But engine trouble with their starship forces them to land on a planet nearby, the desertic Tatooine, which we’ve already visited in Episode IV and VI, but it never looked this good. This is where they meet Anakin Skywalker (Jake Lloyd, pretty lame even on child acting standards), a slave boy in whom Qui-Gon sense freakishly strong Jedi powers. He believes he found the chosen one who, according to the prophecy, will bring balance to the Force. I guess we all know what a mistake this is, since Anakin will grow up to become the evil Darth Vader! The turning point of the movie is the already famous pod race, between various alien creatures and Skywalker. If he wins, he will be freed and able to follow Qui-Gon. If he loses, he will remain under the custody of his sleazy owner, a crooked, disgusting street merchant. None other than the horrible Jabba the Hut presides over the race, which is an absolutely riveting sequence: think “Ben-Hur” on speed! The scene is videogamish, but it sure is exciting.
Lucas’ films might not be very deep, but they’re rather complex and involving in a comic book kind of way. One of the pleasures of “Episode 1” is how it allows us to witness the foundations of the Star Wars myth. I enjoyed watching Anakin Skywalker as a kid under the wing of twentysomething Obi-Wan, knowing that he would eventually kill him. I liked seeing an uncompleted C-3P0 meet for the first time the droid who would become his lifelong companion, the already heroic R2-D2. And what about the Jedi Council, ruled by a healthier Yoda (still voiced by Frank Oz) and Mace Windu, who is nicely embodied by Samuel L. Jackson but doesn’t do much. This all leads to the grandiose finale, as four groups of people are caught in climactic confrontations at the same time. Jar Jar and his peers war against countless combat droids, while Anakin and a fleet of space pilots attack the Trade Federation’s command ship, and Queen Amidala and her guards regain control of the royal palace. And finally there’s the three-way lightsaber fight between Obi-Wan, Qui-Gon and Darth Maul, the coolest character since Darth Vader. There’s already a cult around the Sith hitman, who turned on geeks everywhere with his devilish make-up, his double lightsaber and actor Ray Parks‘ martial arts chops. Some will obviously be disappointed to see that Darth Maul has very little screen time. Personally, I think it’s for the best: since he remains mysterious for most of the film, that makes his apocalyptic showdown with the Jedis even more of a blast.

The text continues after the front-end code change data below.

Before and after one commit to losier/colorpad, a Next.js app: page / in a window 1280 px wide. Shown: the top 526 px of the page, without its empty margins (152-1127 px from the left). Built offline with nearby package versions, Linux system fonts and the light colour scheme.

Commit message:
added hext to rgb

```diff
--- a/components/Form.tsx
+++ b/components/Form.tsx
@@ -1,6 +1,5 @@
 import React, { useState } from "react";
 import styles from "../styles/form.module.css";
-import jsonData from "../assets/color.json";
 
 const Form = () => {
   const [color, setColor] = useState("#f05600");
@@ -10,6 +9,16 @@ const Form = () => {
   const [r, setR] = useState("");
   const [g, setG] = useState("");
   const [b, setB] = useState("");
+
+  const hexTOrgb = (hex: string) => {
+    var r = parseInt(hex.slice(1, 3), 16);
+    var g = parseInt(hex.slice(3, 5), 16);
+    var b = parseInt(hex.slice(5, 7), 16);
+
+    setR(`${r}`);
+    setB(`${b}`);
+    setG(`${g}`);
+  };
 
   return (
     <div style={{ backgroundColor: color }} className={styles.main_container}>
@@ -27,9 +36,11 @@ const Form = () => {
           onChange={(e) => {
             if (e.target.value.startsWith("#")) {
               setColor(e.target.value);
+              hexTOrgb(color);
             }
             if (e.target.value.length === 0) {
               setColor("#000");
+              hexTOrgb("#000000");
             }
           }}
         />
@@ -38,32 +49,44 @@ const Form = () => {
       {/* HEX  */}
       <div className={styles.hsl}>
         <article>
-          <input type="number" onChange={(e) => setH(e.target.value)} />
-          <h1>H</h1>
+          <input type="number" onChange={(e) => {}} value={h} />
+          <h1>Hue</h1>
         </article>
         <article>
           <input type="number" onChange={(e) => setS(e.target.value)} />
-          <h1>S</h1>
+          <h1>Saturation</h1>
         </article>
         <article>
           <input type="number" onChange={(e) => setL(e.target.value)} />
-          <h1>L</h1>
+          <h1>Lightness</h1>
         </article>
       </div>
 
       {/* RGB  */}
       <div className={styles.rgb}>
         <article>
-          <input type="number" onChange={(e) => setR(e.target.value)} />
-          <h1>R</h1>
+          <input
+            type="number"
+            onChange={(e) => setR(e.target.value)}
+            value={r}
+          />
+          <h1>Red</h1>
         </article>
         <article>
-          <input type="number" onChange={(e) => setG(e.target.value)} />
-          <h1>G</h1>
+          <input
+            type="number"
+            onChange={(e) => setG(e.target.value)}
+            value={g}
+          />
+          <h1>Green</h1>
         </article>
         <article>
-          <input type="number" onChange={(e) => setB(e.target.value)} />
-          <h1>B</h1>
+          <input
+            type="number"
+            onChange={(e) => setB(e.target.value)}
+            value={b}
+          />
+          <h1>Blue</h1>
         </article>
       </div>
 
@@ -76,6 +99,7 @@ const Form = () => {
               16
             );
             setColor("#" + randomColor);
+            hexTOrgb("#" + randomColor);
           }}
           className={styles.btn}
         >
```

I really don’t understand why most of the early reviews were negative. Maybe some people were expecting too much and felt they had been let down. I was just looking forward to more great visuals and fun creatures, and I got well enough for my money (I actually went to see the movie twice on opening day).